Religions of Corinth: Although the restored city of Paul’s day was a Roman city, the inhabitants continued to worship Greek gods. West of the Lechaion road and north of the agora stood the old temple of Apollo. Probably partially destroyed by Mummius in 146 B.C., seven of the original 38 columns still stand. On the east side of the road was the shrine to Apollo. In the city were shrines also to Hermes, Hercules, Athena, and Poseidon.
Corinth had a famous temple dedicated to Asclepius, the god of healing, and his daughter Hygieia. Several buildings were constructed around the temple for the sick who came for healing. The patients left at the temple terra cotta replicas of the parts of their bodies that had been healed. Some of these replicas have been found in the ruins.
The most significant pagan cult in Corinth was the cult of Aphrodite. The worship of Aphrodite had flourished in old Corinth before its destruction in 146 B.C. and was revived in Roman Corinth. A temple for the worship of Aphrodite was located on the top of the Acropolis.
Summary: The city of Corinth as Paul found it was a cosmopolitan city composed of people from varying cultural backgrounds. Being near the site of the Isthmian games held every two years, the Corinthians enjoyed both the pleasures of these games and the wealth that the visitors brought to the city. While their ships were being carried across the isthmus, sailors came to the city to spend their money on the pleasures of Corinth. Even in an age of sexual immorality, Corinth was known for its licentious lifestyle.
R. E. Glaze
Brand, C., Draper, C., England, A., Bond, S., Clendenen, E. R., Butler, T. C., & Latta, B. (2003). Holman Illustrated Bible Dictionary (342–343). Nashville, TN: Holman Bible Publishers.
Read 1 Corinthians 1 and 2.
Mark in some clear way all references to the author of the book, and the recipients. Also mark any other significant characters.
Note what you learn about each from these two chapters

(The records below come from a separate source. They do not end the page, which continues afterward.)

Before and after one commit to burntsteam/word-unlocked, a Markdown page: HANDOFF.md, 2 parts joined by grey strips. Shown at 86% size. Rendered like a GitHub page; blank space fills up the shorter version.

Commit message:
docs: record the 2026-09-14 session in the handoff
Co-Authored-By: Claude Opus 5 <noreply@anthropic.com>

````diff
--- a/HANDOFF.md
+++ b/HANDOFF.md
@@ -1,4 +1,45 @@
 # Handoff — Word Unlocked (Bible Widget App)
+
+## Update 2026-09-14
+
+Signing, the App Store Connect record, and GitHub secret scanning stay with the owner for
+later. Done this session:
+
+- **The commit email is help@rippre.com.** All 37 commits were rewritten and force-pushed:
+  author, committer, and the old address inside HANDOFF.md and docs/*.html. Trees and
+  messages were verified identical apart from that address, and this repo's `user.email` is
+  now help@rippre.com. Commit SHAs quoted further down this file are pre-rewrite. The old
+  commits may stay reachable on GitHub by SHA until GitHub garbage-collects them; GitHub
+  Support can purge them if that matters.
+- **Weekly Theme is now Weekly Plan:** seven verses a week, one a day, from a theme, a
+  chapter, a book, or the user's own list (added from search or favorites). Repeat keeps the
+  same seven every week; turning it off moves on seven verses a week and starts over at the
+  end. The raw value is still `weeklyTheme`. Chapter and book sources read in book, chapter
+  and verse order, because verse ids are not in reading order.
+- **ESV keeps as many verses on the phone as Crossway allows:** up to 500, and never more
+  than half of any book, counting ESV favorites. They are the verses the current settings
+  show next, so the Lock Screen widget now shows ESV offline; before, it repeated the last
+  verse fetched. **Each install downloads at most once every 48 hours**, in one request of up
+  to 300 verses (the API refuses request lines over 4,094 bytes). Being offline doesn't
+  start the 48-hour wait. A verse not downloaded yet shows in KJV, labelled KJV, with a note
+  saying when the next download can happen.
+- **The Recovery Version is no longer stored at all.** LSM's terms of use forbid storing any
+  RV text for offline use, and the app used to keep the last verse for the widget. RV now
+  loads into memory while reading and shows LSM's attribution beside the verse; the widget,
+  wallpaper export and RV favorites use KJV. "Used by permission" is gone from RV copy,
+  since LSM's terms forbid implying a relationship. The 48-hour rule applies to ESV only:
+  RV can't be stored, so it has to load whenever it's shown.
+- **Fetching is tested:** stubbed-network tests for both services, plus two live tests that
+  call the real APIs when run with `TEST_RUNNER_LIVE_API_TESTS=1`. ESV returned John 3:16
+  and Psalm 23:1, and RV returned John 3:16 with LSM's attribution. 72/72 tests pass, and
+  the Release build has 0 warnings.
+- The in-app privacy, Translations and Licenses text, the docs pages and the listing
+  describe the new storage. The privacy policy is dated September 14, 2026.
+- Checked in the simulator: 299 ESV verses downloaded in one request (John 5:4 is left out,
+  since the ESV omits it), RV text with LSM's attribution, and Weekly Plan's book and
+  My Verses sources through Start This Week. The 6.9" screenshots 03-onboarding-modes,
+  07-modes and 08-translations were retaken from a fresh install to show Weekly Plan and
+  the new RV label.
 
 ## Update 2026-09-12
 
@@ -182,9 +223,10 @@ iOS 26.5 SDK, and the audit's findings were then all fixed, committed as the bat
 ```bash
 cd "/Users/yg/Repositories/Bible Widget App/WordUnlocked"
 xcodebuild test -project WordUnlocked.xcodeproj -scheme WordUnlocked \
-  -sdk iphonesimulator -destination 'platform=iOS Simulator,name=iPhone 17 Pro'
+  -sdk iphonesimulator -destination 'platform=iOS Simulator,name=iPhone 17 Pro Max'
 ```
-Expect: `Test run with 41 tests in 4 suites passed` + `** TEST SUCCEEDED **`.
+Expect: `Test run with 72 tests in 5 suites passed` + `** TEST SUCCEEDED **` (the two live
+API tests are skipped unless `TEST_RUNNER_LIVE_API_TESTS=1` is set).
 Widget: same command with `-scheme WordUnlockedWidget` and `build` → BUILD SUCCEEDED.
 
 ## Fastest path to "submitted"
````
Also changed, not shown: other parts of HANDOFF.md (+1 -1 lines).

Read 1 Corinthians 1 and 2.
Mark key words in some way that is comfortable for you. You can use colored pencils, or pen; circles, underline — whatever helps you “see” the text more clearly.
Spirit (the Holy Spirit)
write out questions you have, comments, things you notice about what you have marked.
DAY FOUR AND FIVE
What is Paul thankful for? (1:4-9) what do you learn about God? about our standing as belivers?
What is the first problem Paul addresses? (1:10 and following)
What particular kind of division is Paul addressing? give an example of what that would look like in today’s church.
Do I tend to be divisive, or unifying?
Am I seeking unity, or am I trying to “make peace” to avoid conflict?
Do I feel superior or “more mature” because of studies I have done or books I have read or teachers I’ve listened to? What am I doing with the knowledge God has given me?
Consider God’s “choosings” from 1:26-31. How does this passage affect my view of my contribution to my local church?
From Chapter 2 —
How did Paul approach the Corinthian believers? What can I learn from him in how to interact with fellow Christians?
On who or what do I honestly rely for my “wisdom?”
my friends’ opinions?
my intelligence? my “street smarts?”
Who truly knows the thoughts of God?
How has God made it possible for a believer to understand spiritual things?
Do I go to God as a “last resort” when I have exhausted all other avenues?
How can understanding true spiritual wisdom and where wisdom comes from and God’s “calling” mend divisions in relationships in the church? in your home? on your job?
Please message me or comment in some way that you want to participate in this study, and what you are learning.